§ **Work instructions**: Return all lines of the records that contain the word "integration".

§ **Input**:
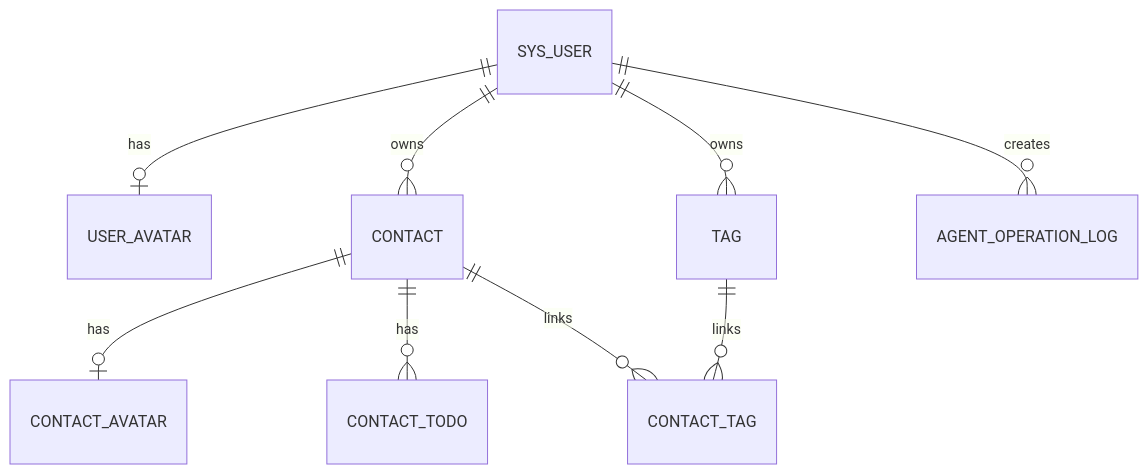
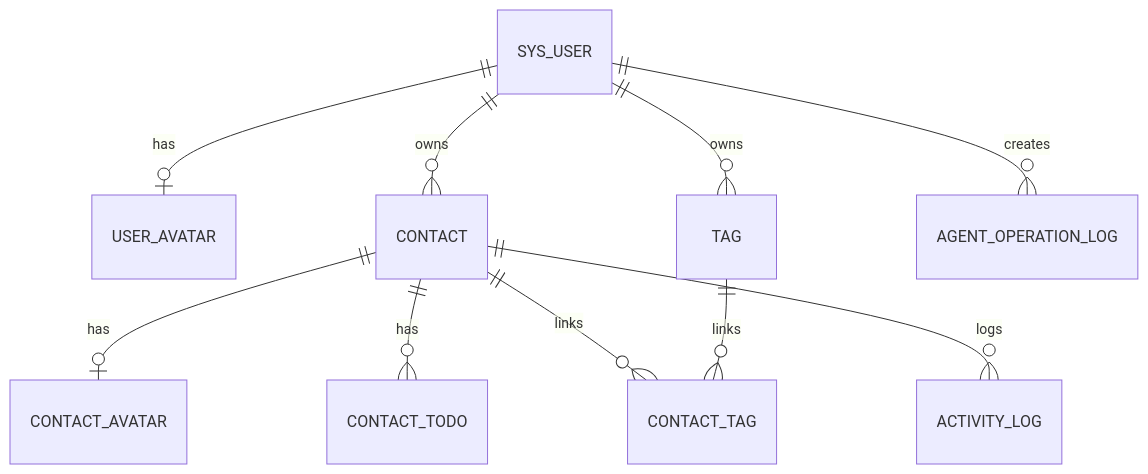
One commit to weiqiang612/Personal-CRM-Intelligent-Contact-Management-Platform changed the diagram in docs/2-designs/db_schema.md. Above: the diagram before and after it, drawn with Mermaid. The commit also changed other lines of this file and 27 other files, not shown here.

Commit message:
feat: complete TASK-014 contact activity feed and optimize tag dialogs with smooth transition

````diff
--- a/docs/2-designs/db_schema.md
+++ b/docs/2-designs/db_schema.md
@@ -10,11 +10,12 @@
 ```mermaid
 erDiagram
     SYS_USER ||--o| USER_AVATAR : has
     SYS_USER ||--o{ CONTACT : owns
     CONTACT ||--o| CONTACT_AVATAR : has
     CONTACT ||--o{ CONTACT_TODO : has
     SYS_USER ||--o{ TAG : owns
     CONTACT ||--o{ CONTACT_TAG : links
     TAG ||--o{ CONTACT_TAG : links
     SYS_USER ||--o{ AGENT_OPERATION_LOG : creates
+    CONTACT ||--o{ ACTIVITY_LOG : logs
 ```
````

...

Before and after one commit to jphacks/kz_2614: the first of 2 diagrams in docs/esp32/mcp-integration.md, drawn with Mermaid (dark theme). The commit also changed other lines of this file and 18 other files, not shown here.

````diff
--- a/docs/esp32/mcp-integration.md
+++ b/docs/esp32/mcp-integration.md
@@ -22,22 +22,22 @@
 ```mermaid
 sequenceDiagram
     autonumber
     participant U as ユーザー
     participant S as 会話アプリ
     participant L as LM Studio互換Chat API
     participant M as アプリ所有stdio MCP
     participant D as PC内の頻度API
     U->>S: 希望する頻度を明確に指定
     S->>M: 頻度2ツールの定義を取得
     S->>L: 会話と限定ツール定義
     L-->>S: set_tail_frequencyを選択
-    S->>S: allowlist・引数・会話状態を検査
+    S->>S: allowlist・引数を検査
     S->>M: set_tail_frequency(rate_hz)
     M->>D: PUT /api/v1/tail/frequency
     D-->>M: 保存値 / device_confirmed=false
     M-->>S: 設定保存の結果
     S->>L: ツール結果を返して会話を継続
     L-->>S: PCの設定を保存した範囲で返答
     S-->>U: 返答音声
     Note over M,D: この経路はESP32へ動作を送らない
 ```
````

§ **Response**:
Before and after one commit to jphacks/kz_2614: the first of 2 diagrams in docs/esp32/mcp-integration.md, drawn with Mermaid (dark theme). The commit also changed other lines of this file and 18 other files, not shown here.
--- a/docs/esp32/mcp-integration.md
+++ b/docs/esp32/mcp-integration.md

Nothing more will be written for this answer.